Monday, April 12, 2010

Distant Memories from My Youth

Note from the Dok: This post is much more sentimental and far less snarky than most of my posts. I hope you still enjoy it.

A few years back I found myself in this dusty, dingy, dirty comic book shop in Miami in the middle of the summer. It was just a few months after I'd gotten back into comic books, and I was checking out this shop while on a work trip. I was dripping with sweat and flipping through Iron Man back issues absent mindedly. All of a sudden my hand froze. My face tightened. I though, "wait, what was that?" I flipped back an issue or two. "What is it? Why do I feel like this comic is important?" There was something about that comic. That comic was Iron Man v1 #222 (1987).

Sure, it's an awesome cover, but it was more than that. I could feel there was something there, but I wasn't sure what. Then it happened. It was like going into the Monolith at the end of 2001, all these memories came flooding back to me. Long lost memories from my youth washed over me. That's when I realized why this issue was important to me! I owned this issue when I was a kid!

When I was young, I didn't have a lot of money. I grew up in a one bedroom house (figure that out) without a lot of frills. Now don't get me wrong, I wasn't starving or anything. There was always food in the cupboards, heat in the winter, and even A/C in the summer. I believe the socioeconomic term is "lower middle class". Even when I got older (I was five years old when this issue came out) I couldn't afford to get a comic every month. Some months my Mom would buy me two or three, some months I wouldn't get any. Dems da brakes. As a result, I reread every comic book I had. Didn't matter if it was chapter three of a six part storyline. Sure, I cared that I didn't have the rest of the story, but I couldn't let it bother me. I just held onto what I had and was happy with it. I think I learned a lot from that experience... Anyway, my point is that this was one of the few comics I had, and I must have read it a thousand times. Somewhere deep in my memory it was waiting there, and seeing it again after nearly two decades opened the floodgates.
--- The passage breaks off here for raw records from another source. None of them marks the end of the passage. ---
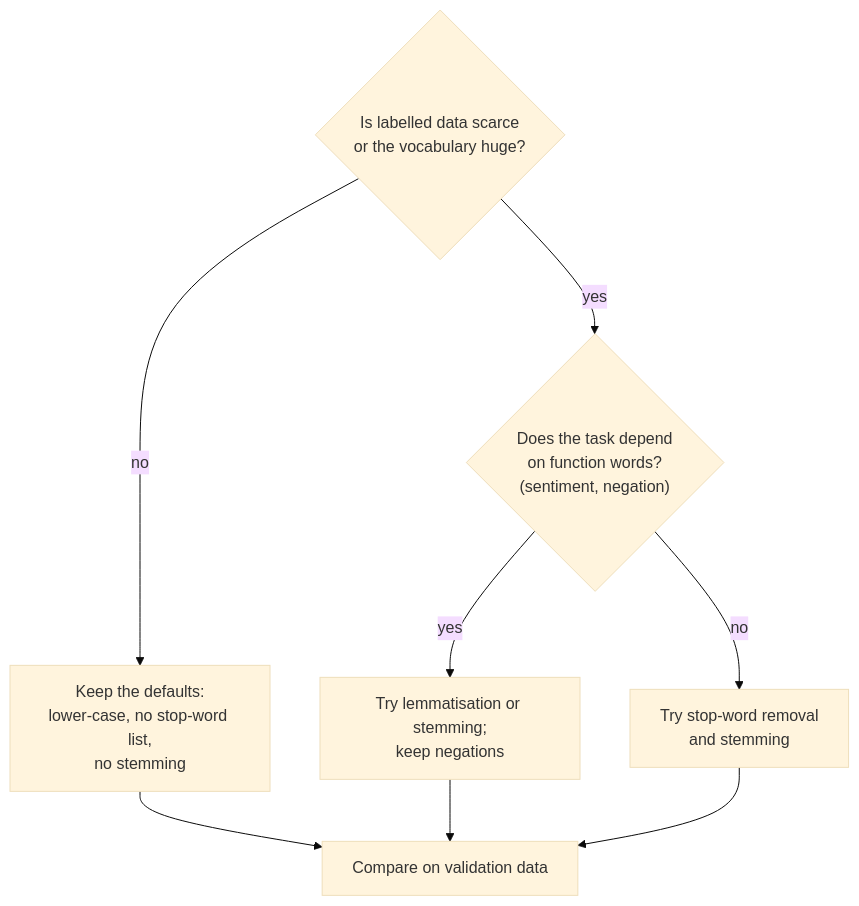
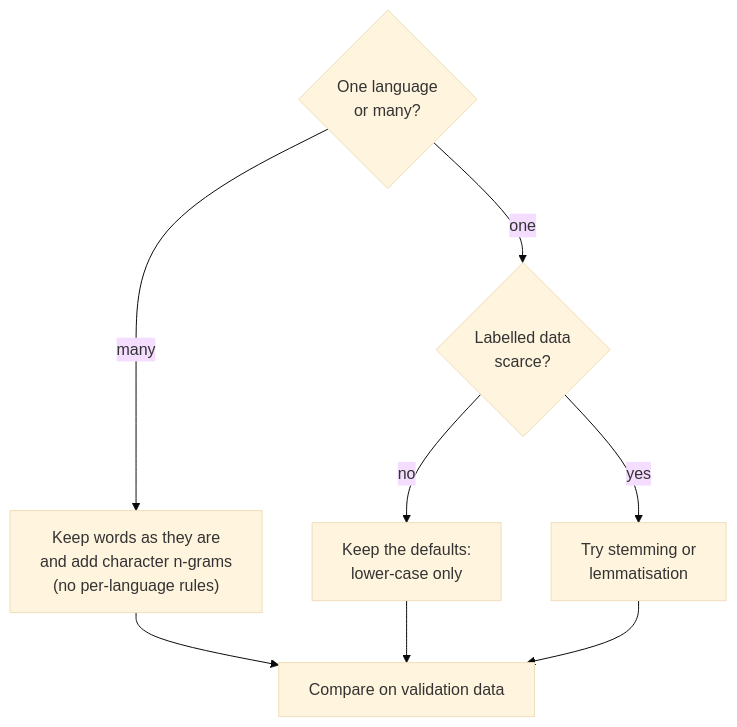
The second of 2 diagrams in sessions/13-classical-nlp/theory/01-text-as-data.md (khoadaniel/statistical-programming-mpmd-htw-ws-2026), drawn with Mermaid (base theme) before and after one commit. The commit also changed other lines of this file and 268 other files, not shown here.

````diff
--- a/sessions/13-classical-nlp/theory/01-text-as-data.md
+++ b/sessions/13-classical-nlp/theory/01-text-as-data.md
@@ -106,10 +112,10 @@
 ```mermaid
 flowchart TD
-    Q{"Is labelled data scarce<br/>or the vocabulary huge?"} -->|no| K["Keep the defaults:<br/>lower-case, no stop-word list,<br/>no stemming"]
-    Q -->|yes| S{"Does the task depend<br/>on function words?<br/>(sentiment, negation)"}
-    S -->|yes| L["Try lemmatisation or stemming;<br/>keep negations"]
-    S -->|no| R["Try stop-word removal<br/>and stemming"]
-    K --> V["Compare on validation data"]
+    Q{"One language<br/>or many?"} -->|one| S{"Labelled data<br/>scarce?"}
+    Q -->|many| C["Keep words as they are<br/>and add character n-grams<br/>(no per-language rules)"]
+    S -->|no| K["Keep the defaults:<br/>lower-case only"]
+    S -->|yes| L["Try stemming or<br/>lemmatisation"]
+    C --> V["Compare on validation data"]
+    K --> V
     L --> V
-    R --> V
 ```
````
One thing that I've always remembered from this issue was this awesome sequence where Iron Man dives underwater to get into his secret lab built underneath his house.

When I was five that was the most awesome thing EVER! I used to stare at these panels and get lost forever in the awesomeness of it all. Secret lab under your house, accessible via elaborate, yet simplistic, tunnel system. I think I dug the whole Batcavedness of it.
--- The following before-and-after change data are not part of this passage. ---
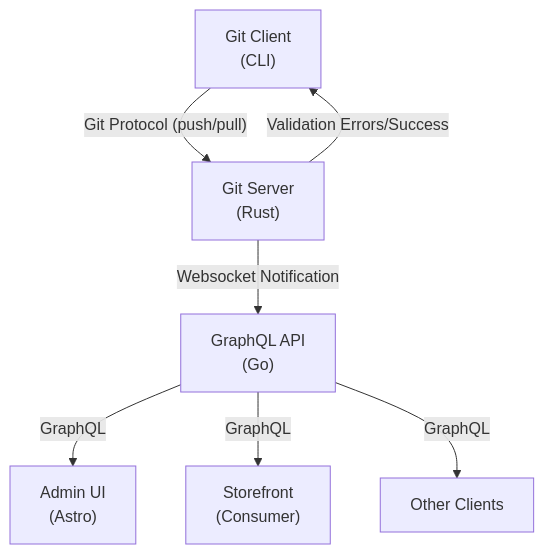
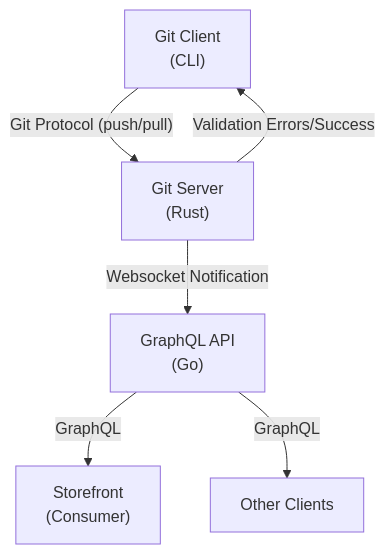
The diagram in README.md (gitstore-dev/GitStore), drawn with Mermaid before and after one commit. The commit also changed other lines of this file and 208 other files, not shown here.

````diff
--- a/README.md
+++ b/README.md
@@ -17,17 +17,15 @@
 ```mermaid
 graph TD
     GitClient["Git Client\n(CLI)"]
     GitServer["Git Server\n(Rust)"]
     GraphQLAPI["GraphQL API\n(Go)"]
-    AdminUI["Admin UI\n(Astro)"]
     Storefront["Storefront\n(Consumer)"]
     OtherClients["Other Clients"]
 
     GitClient -- "Git Protocol (push/pull)" --> GitServer
     GitServer -- "Validation Errors/Success" --> GitClient
     GitServer -- "Websocket Notification" --> GraphQLAPI
 
-    GraphQLAPI -- "GraphQL" --> AdminUI
     GraphQLAPI -- "GraphQL" --> Storefront
     GraphQLAPI -- "GraphQL" --> OtherClients
 ```
````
About a year ago I got my old comic collection back from my parents. I was afraid they had been lost because I hadn't seen any of them for at least twelve years. When I got them I plowed through the small pile to find my old friend. I was surprised to learn that I only owned three Iron Man comics when I was a kid. This one, #246 (1989) and #318 (1995). I do remember always liking Iron Man though, and I think it was because of this issue, because I don't get the same feeling when I see the other comics.
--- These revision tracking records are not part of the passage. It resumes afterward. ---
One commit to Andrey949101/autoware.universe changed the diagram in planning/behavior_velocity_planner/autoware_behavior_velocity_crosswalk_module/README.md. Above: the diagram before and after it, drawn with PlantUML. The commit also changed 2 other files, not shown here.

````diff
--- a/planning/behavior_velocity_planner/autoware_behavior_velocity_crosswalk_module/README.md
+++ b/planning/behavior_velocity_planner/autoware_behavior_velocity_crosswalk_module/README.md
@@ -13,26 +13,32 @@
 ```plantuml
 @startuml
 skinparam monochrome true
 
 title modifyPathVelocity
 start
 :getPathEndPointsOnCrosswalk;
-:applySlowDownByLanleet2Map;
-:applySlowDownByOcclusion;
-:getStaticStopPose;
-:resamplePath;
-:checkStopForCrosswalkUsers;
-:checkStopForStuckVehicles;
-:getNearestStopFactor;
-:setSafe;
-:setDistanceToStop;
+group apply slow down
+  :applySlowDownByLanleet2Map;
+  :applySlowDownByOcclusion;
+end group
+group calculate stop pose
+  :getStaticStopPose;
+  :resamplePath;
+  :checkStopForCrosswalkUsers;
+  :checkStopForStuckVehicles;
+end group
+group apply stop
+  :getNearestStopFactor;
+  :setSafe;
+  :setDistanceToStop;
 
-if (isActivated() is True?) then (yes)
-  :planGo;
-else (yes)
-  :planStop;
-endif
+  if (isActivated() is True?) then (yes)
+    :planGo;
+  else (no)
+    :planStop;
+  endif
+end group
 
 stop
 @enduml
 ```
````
Rereading it now I have to say that this is a really fun issue! It's all about how Tony is trying to get to his housewarming party but can't because numerous ridiculous accidents keep happening as a result of this freak (but naturally occurring) rainstorm. (Expect some ridonculous Iron Man Versus segments coming out of this one, folks!) This is a GREAT stand alone issue!

Now that I think about it, I think this issue may have had a big affect on my subconscience. I only own one variant cover for a comic book, and that's for Iron Man v4 #7 (2006), which coincidently was the first comic I read when I got back into them. Anyway, here is the cover.

I always thought this cover looked really awesome. Now it's thematic similarities to #222 makes me wonder...

That's all the nostalgia I have. Thanks for listening. Now if you'll excuse me, I must continue my quest to read every issue of Iron Man...

... and I think I've been waiting to read this next issue since I was five years old.

No comments: